They may be underrepresented in some science, technology, engineering, mathematics and computer science (STEM) disciplines, but women have been steadily increasing their numbers in the fields of winemaking and grape growing.
Over the last three years, 58.1 per cent of graduates from Brock University’s Oenology and Viticulture (OEVI) program have been female, with 62.5 per cent earning a Bachelor of Science in Oenology and Viticulture and 53.3 per cent graduating with a certificate in Grape and Wine Technology.
To put that into context, a 2011 Stats Can report on gender differences in Canadian universities showed women accounted for just 39 per cent of STEM graduates aged 25 to 34. For non-STEM programs, women accounted for 66 per cent of university graduates. Globally, the United Nations says only 22 per cent of those working in the sciences are women.
At Brock, the pattern of women graduating from the OEVI program is likely to continue in the future as just over 60 per cent of current students in the program are women.
Brock alumna Emma Garner (BSc, ’04), currently one of four winemakers at Thirty Bench winery in Beamsville, is one example of a female graduate who has found career success in the industry since completing the program.
Garner, who was last year’s Ontario Winemaker of the Year, said the industry has historically had a greater focus on men.
“However, in recent years there has been a swing towards showcasing women. And there are so many fantastic female producers — winemakers, owners, promoters — working in all aspects of the industry and making substantial contributions.”

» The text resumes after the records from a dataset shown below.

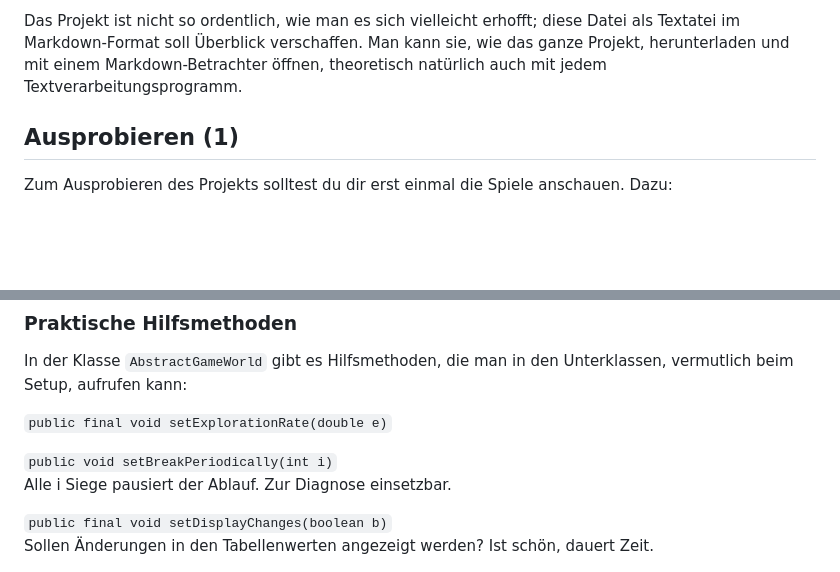
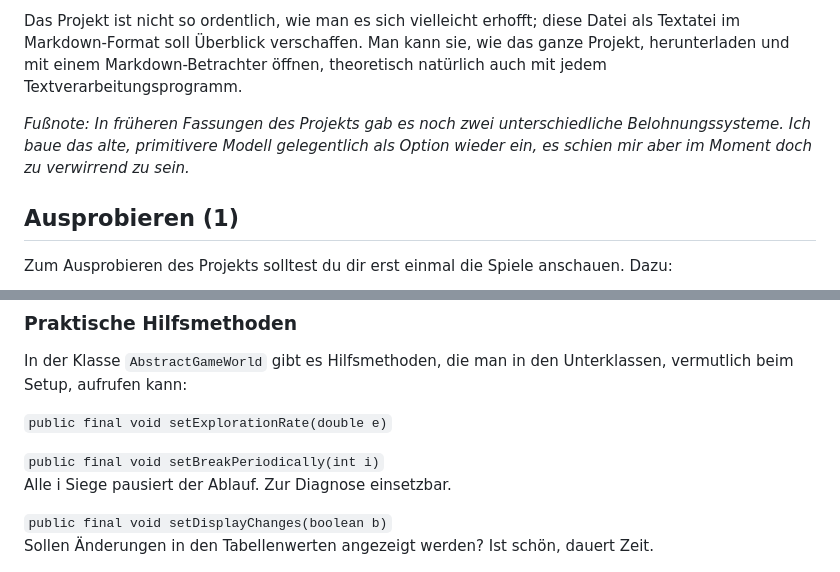
Before and after one commit to HerrRau/GreenfootReinforcementLearning, a Markdown page: README.md, 2 parts joined by grey strips. Drawn GitHub-style; blank space fills up the shorter version.

```diff
--- a/README.md
+++ b/README.md
@@ -5,6 +5,8 @@
 Das hier ist ein Greenfoot-Projekt mit mehreren eigentlich voneinander unabhängigen rudimentären Spielen: Ein einfaches Breakout, ein einfacheres Autorennen, ein Snake. Sie sind alle deshalb in einem Projekt, weil sie alle die gleiche zusätzliche Infrastruktur nutzen, um nämlich automatisierte Bots alleine oder gegeneinander spielen zu lassen. Diese Bots können durch KI-Agenten gesteuert werden (Reinforcement Learning) oder, insbesondere bei Snake, auch einen einfachen Algorithmus verwenden, wie er von Schülern oder Schülerinnen entwickelt werden könnte.
 
 Das Projekt ist nicht so ordentlich, wie man es sich vielleicht erhofft; diese Datei als Textatei im Markdown-Format soll Überblick verschaffen. Man kann sie, wie das ganze Projekt, herunterladen und mit einem Markdown-Betrachter öffnen, theoretisch natürlich auch mit jedem Textverarbeitungsprogramm.
+
+_Fußnote: In früheren Fassungen des Projekts gab es noch zwei unterschiedliche Belohnungssysteme. Ich baue das alte, primitivere Modell gelegentlich als Option wieder ein, es schien mir aber im Moment doch zu verwirrend zu sein._
 
 ## Ausprobieren (1)
 
@@ -181,7 +183,7 @@ In der Klasse `AbstractGameWorld` gibt es Hilfsmethoden, die man in den Unterkla
 
 `public final void setExplorationRate(double e)`
 
-`public void setBreakPeriodically(int i)`
+`public final void setBreakPeriodically(int i)`
 Alle i Siege pausiert der Ablauf. Zur Diagnose einsetzbar.
 
 `public final void setDisplayChanges(boolean b)`
```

This shift has also been noticed by Debbie Inglis, the Director of Brock’s Cool Climate Oenology and Viticulture Institute (CCOVI).
Within CCIOVI itself, seven of nine full-time staff members are female, as are many of the flagship research institute’s researchers and research assistants. And all of the graduate students currently working with Inglis this year are also female.
She said maintaining diversity is key to remaining competitive in such a demanding and innovative industry.
“As more women continue with careers in science, they act as mentors and role models for the next generation, stimulating even more interest in these career options for young women peering into the future,” said Inglis. “It is very rewarding to see the valued contribution that women are making in the grape and wine industry, from winemakers to vineyard operations to research positions.”
“Every time I encounter another woman who is trying to work in this industry — which is so intense — as well as balance a healthy lifestyle, care for a family and herself, I am inspired.”